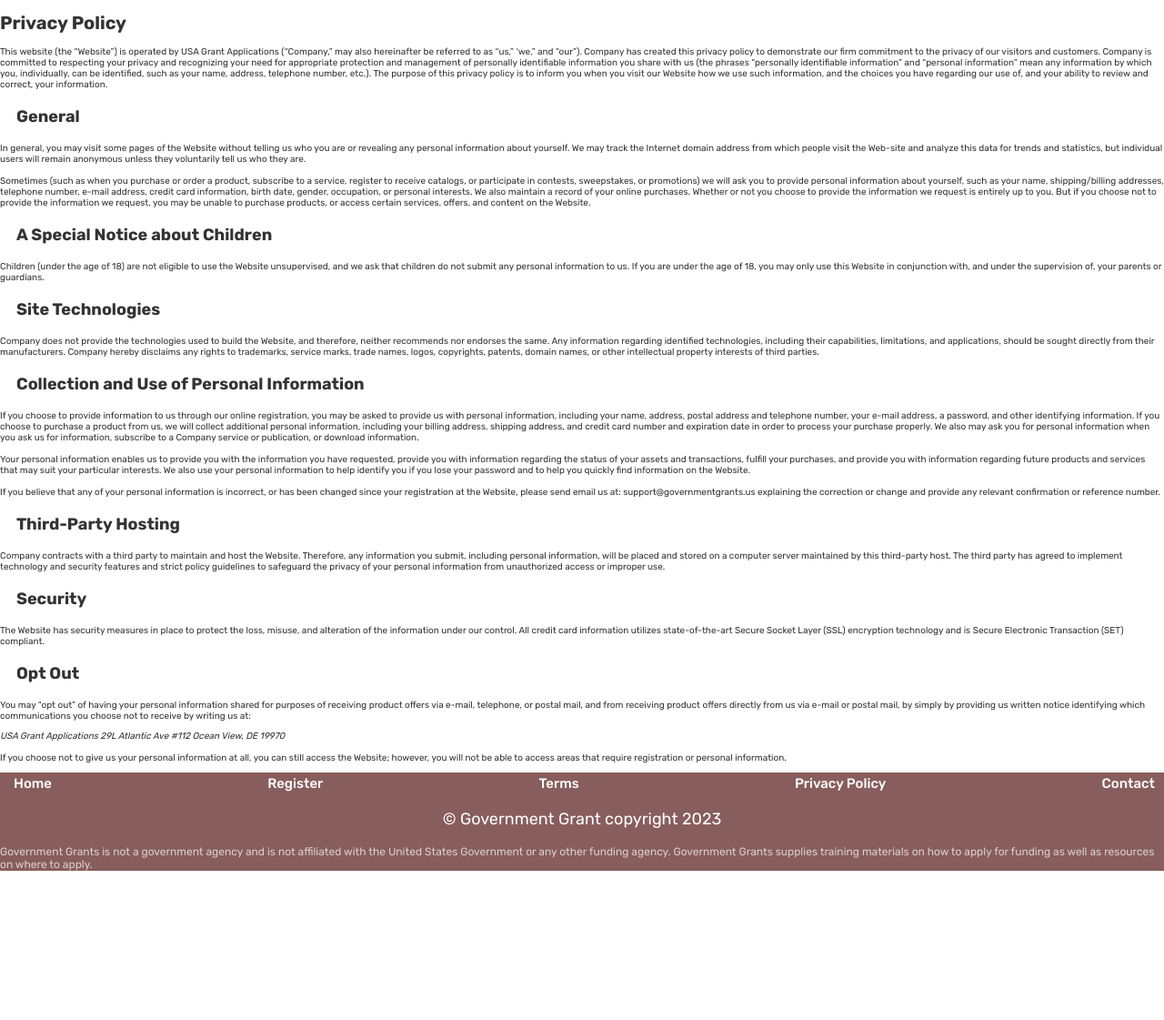
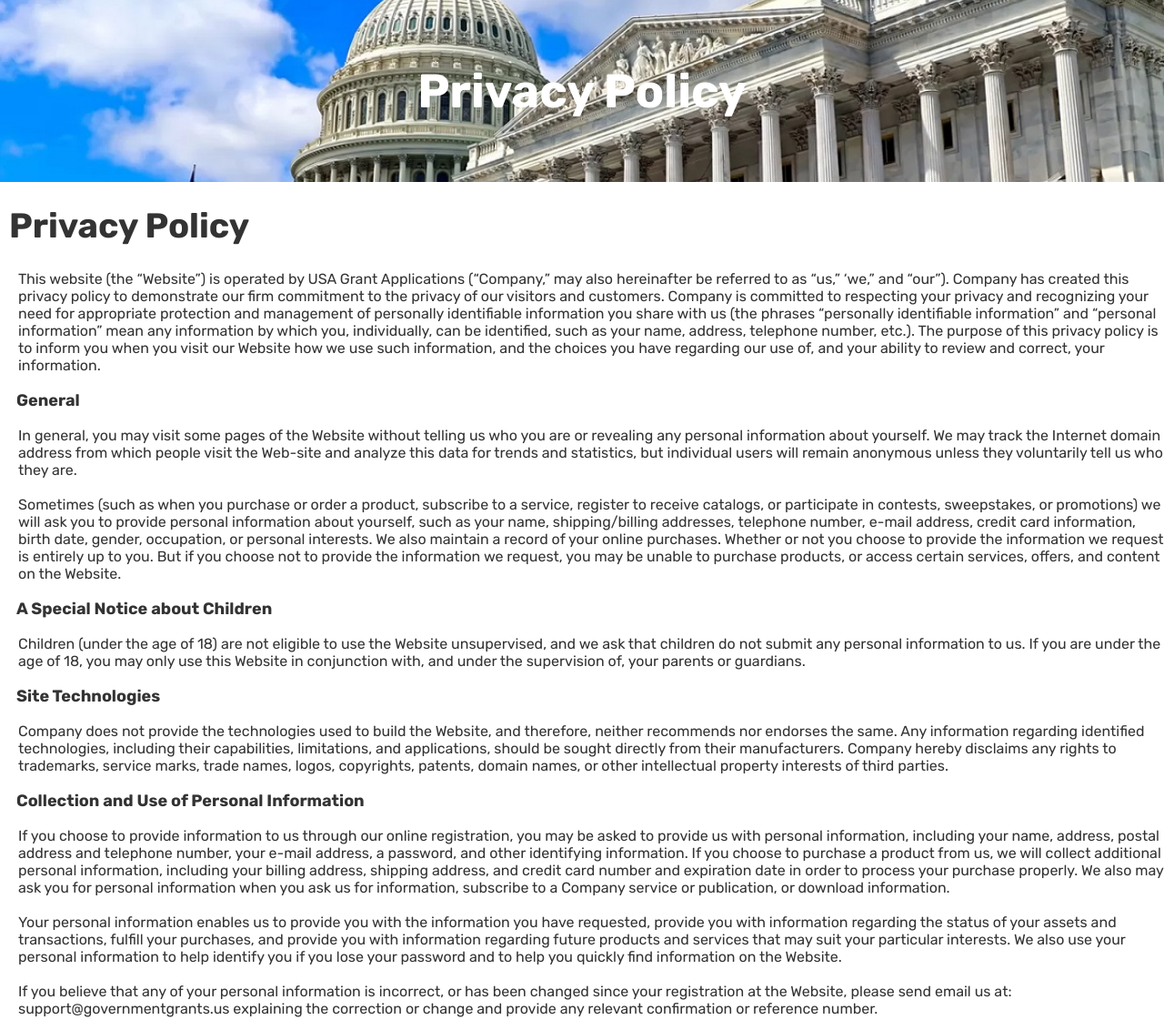
Before and after one commit to parishcrook/usagrant, a plain HTML site: page privacy.html in a window 1280 px wide. Shown: the top 1121 px of the page at 91% size. Before the commit the page ends 969 px from the top, so only its background shows below. Drawn offline with Linux system fonts and the light colour scheme.

Commit message:
Update privacy.html

```diff
--- a/privacy.html
+++ b/privacy.html
@@ -10,39 +10,46 @@
 <link href="https://fonts.googleapis.com/css2?family=Rubik:wght@400;500;700&display=swap" rel="stylesheet">
 </head>
 <body>
+    <div class="hero-image">
+        <div class="hero-text">
+
     <h1>Privacy Policy</h1>
-    <p>This website (the “Website”) is operated by USA Grant Applications (“Company,” may also hereinafter be referred to as “us,” ‘we,” and “our”). Company has created this privacy policy to demonstrate our firm commitment to the privacy of our visitors and customers. Company is committed to respecting your privacy and recognizing your need for appropriate protection and management of personally identifiable information you share with us (the phrases “personally identifiable information” and “personal information” mean any information by which you, individually, can be identified, such as your name, address, telephone number, etc.). The purpose of this privacy policy is to inform you when you visit our Website how we use such information, and the choices you have regarding our use of, and your ability to review and correct, your information.</p>
+</div>
+</div>
+    <h1 class="heading-terms" >Privacy Policy</h1>
+    <p class="p-terms">This website (the “Website”) is operated by USA Grant Applications (“Company,” may also hereinafter be referred to as “us,” ‘we,” and “our”). Company has created this privacy policy to demonstrate our firm commitment to the privacy of our visitors and customers. Company is committed to respecting your privacy and recognizing your need for appropriate protection and management of personally identifiable information you share with us (the phrases “personally identifiable information” and “personal information” mean any information by which you, individually, can be identified, such as your name, address, telephone number, etc.). The purpose of this privacy policy is to inform you when you visit our Website how we use such information, and the choices you have regarding our use of, and your ability to review and correct, your information.</p>
 <h3>General</h3>
-<p>In general, you may visit some pages of the Website without telling us who you are or revealing any personal information about yourself. We may track the Internet domain address from which people visit the Web-site and analyze this data for trends and statistics, but individual users will remain anonymous unless they voluntarily tell us who they are.<br>
+<p class="p-terms">In general, you may visit some pages of the Website without telling us who you are or revealing any personal information about yourself. We may track the Internet domain address from which people visit the Web-site and analyze this data for trends and statistics, but individual users will remain anonymous unless they voluntarily tell us who they are.<br>
 <br>Sometimes (such as when you purchase or order a product, subscribe to a service, register to receive catalogs, or participate in contests, sweepstakes, or promotions) we will ask you to provide personal information about yourself, such as your name, shipping/billing addresses, telephone number, e-mail address, credit card information, birth date, gender, occupation, or personal interests. We also maintain a record of your online purchases. Whether or not you choose to provide the information we request is entirely up to you. But if you choose not to provide the information we request, you may be unable to purchase products, or access certain services, offers, and content on the Website.</p>
 <h3>A Special Notice about Children
 </h3>
-<p>Children (under the age of 18) are not eligible to use the Website unsupervised, and we ask that children do not submit any personal information to us. If you are under the age of 18, you may only use this Website in conjunction with, and under the supervision of, your parents or guardians.</p>
+<p class="p-terms">Children (under the age of 18) are not eligible to use the Website unsupervised, and we ask that children do not submit any personal information to us. If you are under the age of 18, you may only use this Website in conjunction with, and under the supervision of, your parents or guardians.</p>
 
 <h3>Site Technologies
 </h3>
-<p>Company does not provide the technologies used to build the Website, and therefore, neither recommends nor endorses the same. Any information regarding identified technologies, including their capabilities, limitations, and applications, should be sought directly from their manufacturers. Company hereby disclaims any rights to trademarks, service marks, trade names, logos, copyrights, patents, domain names, or other intellectual property interests of third parties.</p>
+<p class="p-terms">Company does not provide the technologies used to build the Website, and therefore, neither recommends nor endorses the same. Any information regarding identified technologies, including their capabilities, limitations, and applications, should be sought directly from their manufacturers. Company hereby disclaims any rights to trademarks, service marks, trade names, logos, copyrights, patents, domain names, or other intellectual property interests of third parties.</p>
 <h3>Collection and Use of Personal Information
 </h3>
-<p>If you choose to provide information to us through our online registration, you may be asked to provide us with personal information, including your name, address, postal address and telephone number, your e-mail address, a password, and other identifying information. If you choose to purchase a product from us, we will collect additional personal information, including your billing address, shipping address, and credit card number and expiration date in order to process your purchase properly. We also may ask you for personal information when you ask us for information, subscribe to a Company service or publication, or download information.<br>
+<p class="p-terms">If you choose to provide information to us through our online registration, you may be asked to provide us with personal information, including your name, address, postal address and telephone number, your e-mail address, a password, and other identifying information. If you choose to purchase a product from us, we will collect additional personal information, including your billing address, shipping address, and credit card number and expiration date in order to process your purchase properly. We also may ask you for personal information when you ask us for information, subscribe to a Company service or publication, or download information.<br>
 <br>Your personal information enables us to provide you with the information you have requested, provide you with information regarding the status of your assets and transactions, fulfill your purchases, and provide you with information regarding future products and services that may suit your particular interests. We also use your personal information to help identify you if you lose your password and to help you quickly find information on the Website.<br>
 <br>If you believe that any of your personal information is incorrect, or has been changed since your registration at the Website, please send email us at: support@governmentgrants.us explaining the correction or change and provide any relevant confirmation or reference number.</p>
 <h3>Third-Party Hosting
 </h3>
-<p>Company contracts with a third party to maintain and host the Website. Therefore, any information you submit, including personal information, will be placed and stored on a computer server maintained by this third-party host. The third party has agreed to implement technology and security features and strict policy guidelines to safeguard the privacy of your personal information from unauthorized access or improper use.</p>
+<p class="p-terms">Company contracts with a third party to maintain and host the Website. Therefore, any information you submit, including personal information, will be placed and stored on a computer server maintained by this third-party host. The third party has agreed to implement technology and security features and strict policy guidelines to safeguard the privacy of your personal information from unauthorized access or improper use.</p>
 <h3>Security</h3>
-<p>The Website has security measures in place to protect the loss, misuse, and alteration of the information under our control. All credit card information utilizes state-of-the-art Secure Socket Layer (SSL) encryption technology and is Secure Electronic Transaction (SET) compliant.</p>
+<p class="p-terms">The Website has security measures in place to protect the loss, misuse, and alteration of the information under our control. All credit card information utilizes state-of-the-art Secure Socket Layer (SSL) encryption technology and is Secure Electronic Transaction (SET) compliant.</p>
 <h3>Opt Out
 </h3>
-<p>You may “opt out” of having your personal information shared for purposes of receiving product offers via e-mail, telephone, or postal mail, and from receiving product offers directly from us via e-mail or postal mail, by simply by providing us written notice identifying which communications you choose not to receive by writing us at:
-    <address>USA Grant Applications
+<p class="p-terms">You may “opt out” of having your personal information shared for purposes of receiving product offers via e-mail, telephone, or postal mail, and from receiving product offers directly from us via e-mail or postal mail, by simply by providing us written notice identifying which communications you choose not to receive by writing us at:
+    </p><address class="p-terms">USA Grant Applications<br>
+<br>
+        29L Atlantic Ave #112<br>
 
-        29L Atlantic Ave #112
+       <br> Ocean View, DE  19970
+    </address>
 
-        Ocean View, DE  19970
-    </address><br>
-    If you choose not to give us your personal information at all, you can still access the Website; however, you will not be able to access areas that require registration or personal information.
-</p>
+    <p class="p-terms">If you choose not to give us your personal information at all, you can still access the Website; however, you will not be able to access areas that require registration or personal information.
+</p >
 <footer>
     <ul class="foot-nav">
         <li><a href="index.html">Home</a></li>
```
-*-*-
#### Task
Count each line of the material above that holds the word "Ocean", and state the total with no other text.

#### Answer space
2